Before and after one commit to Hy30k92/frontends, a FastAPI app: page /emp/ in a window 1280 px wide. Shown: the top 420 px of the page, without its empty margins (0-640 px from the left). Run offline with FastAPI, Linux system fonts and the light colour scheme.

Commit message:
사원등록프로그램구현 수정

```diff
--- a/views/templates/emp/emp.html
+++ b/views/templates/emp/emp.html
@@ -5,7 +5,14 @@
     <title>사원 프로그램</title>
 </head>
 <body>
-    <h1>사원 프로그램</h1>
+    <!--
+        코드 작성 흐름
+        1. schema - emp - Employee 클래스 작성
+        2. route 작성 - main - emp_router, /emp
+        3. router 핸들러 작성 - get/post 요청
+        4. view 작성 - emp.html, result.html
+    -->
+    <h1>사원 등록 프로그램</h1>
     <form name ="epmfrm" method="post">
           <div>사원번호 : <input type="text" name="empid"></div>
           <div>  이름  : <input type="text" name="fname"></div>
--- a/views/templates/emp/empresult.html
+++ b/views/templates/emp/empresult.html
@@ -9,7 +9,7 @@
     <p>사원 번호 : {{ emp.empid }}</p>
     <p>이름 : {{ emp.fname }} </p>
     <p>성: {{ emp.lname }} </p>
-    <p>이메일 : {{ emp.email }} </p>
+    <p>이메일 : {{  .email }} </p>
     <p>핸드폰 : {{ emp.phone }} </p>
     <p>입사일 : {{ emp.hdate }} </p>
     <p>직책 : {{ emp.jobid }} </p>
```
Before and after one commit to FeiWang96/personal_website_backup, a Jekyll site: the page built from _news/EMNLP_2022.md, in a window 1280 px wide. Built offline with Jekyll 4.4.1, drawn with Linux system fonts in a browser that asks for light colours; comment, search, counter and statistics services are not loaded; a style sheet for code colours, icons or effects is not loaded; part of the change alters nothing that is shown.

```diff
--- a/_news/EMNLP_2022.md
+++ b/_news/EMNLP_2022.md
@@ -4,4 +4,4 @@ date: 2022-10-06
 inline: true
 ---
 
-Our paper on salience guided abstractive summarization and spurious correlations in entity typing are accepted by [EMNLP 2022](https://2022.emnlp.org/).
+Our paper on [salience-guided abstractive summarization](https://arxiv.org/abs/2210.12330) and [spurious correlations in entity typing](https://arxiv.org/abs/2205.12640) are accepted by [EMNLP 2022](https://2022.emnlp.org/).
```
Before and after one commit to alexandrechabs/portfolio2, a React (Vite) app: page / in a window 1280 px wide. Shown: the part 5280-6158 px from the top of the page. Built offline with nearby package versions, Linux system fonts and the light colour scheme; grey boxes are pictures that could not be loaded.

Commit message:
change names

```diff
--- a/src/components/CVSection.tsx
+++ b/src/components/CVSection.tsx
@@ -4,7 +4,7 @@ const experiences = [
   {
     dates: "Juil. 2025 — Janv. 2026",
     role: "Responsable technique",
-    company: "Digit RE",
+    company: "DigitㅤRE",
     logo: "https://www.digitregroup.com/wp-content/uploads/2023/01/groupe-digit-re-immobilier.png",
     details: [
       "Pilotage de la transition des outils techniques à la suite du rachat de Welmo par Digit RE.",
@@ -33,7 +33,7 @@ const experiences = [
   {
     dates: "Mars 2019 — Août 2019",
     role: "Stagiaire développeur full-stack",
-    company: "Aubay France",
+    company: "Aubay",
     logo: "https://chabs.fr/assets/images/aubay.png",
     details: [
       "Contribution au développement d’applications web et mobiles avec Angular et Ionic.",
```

## [WORK ITEM]
Each record needs to be duplicated exactly.

## [ANSWER TO THE PROBLEM]
Before and after one commit to Hy30k92/frontends, a FastAPI app: page /emp/ in a window 1280 px wide. Shown: the top 420 px of the page, without its empty margins (0-640 px from the left). Run offline with FastAPI, Linux system fonts and the light colour scheme.

Commit message:
사원등록프로그램구현 수정

```diff
--- a/views/templates/emp/emp.html
+++ b/views/templates/emp/emp.html
@@ -5,7 +5,14 @@
     <title>사원 프로그램</title>
 </head>
 <body>
-    <h1>사원 프로그램</h1>
+    <!--
+        코드 작성 흐름
+        1. schema - emp - Employee 클래스 작성
+        2. route 작성 - main - emp_router, /emp
+        3. router 핸들러 작성 - get/post 요청
+        4. view 작성 - emp.html, result.html
+    -->
+    <h1>사원 등록 프로그램</h1>
     <form name ="epmfrm" method="post">
           <div>사원번호 : <input type="text" name="empid"></div>
           <div>  이름  : <input type="text" name="fname"></div>
--- a/views/templates/emp/empresult.html
+++ b/views/templates/emp/empresult.html
@@ -9,7 +9,7 @@
     <p>사원 번호 : {{ emp.empid }}</p>
     <p>이름 : {{ emp.fname }} </p>
     <p>성: {{ emp.lname }} </p>
-    <p>이메일 : {{ emp.email }} </p>
+    <p>이메일 : {{  .email }} </p>
     <p>핸드폰 : {{ emp.phone }} </p>
     <p>입사일 : {{ emp.hdate }} </p>
     <p>직책 : {{ emp.jobid }} </p>
```
Before and after one commit to FeiWang96/personal_website_backup, a Jekyll site: the page built from _news/EMNLP_2022.md, in a window 1280 px wide. Built offline with Jekyll 4.4.1, drawn with Linux system fonts in a browser that asks for light colours; comment, search, counter and statistics services are not loaded; a style sheet for code colours, icons or effects is not loaded; part of the change alters nothing that is shown.

```diff
--- a/_news/EMNLP_2022.md
+++ b/_news/EMNLP_2022.md
@@ -4,4 +4,4 @@ date: 2022-10-06
 inline: true
 ---
 
-Our paper on salience guided abstractive summarization and spurious correlations in entity typing are accepted by [EMNLP 2022](https://2022.emnlp.org/).
+Our paper on [salience-guided abstractive summarization](https://arxiv.org/abs/2210.12330) and [spurious correlations in entity typing](https://arxiv.org/abs/2205.12640) are accepted by [EMNLP 2022](https://2022.emnlp.org/).
```
Before and after one commit to alexandrechabs/portfolio2, a React (Vite) app: page / in a window 1280 px wide. Shown: the part 5280-6158 px from the top of the page. Built offline with nearby package versions, Linux system fonts and the light colour scheme; grey boxes are pictures that could not be loaded.

Commit message:
change names

```diff
--- a/src/components/CVSection.tsx
+++ b/src/components/CVSection.tsx
@@ -4,7 +4,7 @@ const experiences = [
   {
     dates: "Juil. 2025 — Janv. 2026",
     role: "Responsable technique",
-    company: "Digit RE",
+    company: "DigitㅤRE",
     logo: "https://www.digitregroup.com/wp-content/uploads/2023/01/groupe-digit-re-immobilier.png",
     details: [
       "Pilotage de la transition des outils techniques à la suite du rachat de Welmo par Digit RE.",
@@ -33,7 +33,7 @@ const experiences = [
   {
     dates: "Mars 2019 — Août 2019",
     role: "Stagiaire développeur full-stack",
-    company: "Aubay France",
+    company: "Aubay",
     logo: "https://chabs.fr/assets/images/aubay.png",
     details: [
       "Contribution au développement d’applications web et mobiles avec Angular et Ionic.",
```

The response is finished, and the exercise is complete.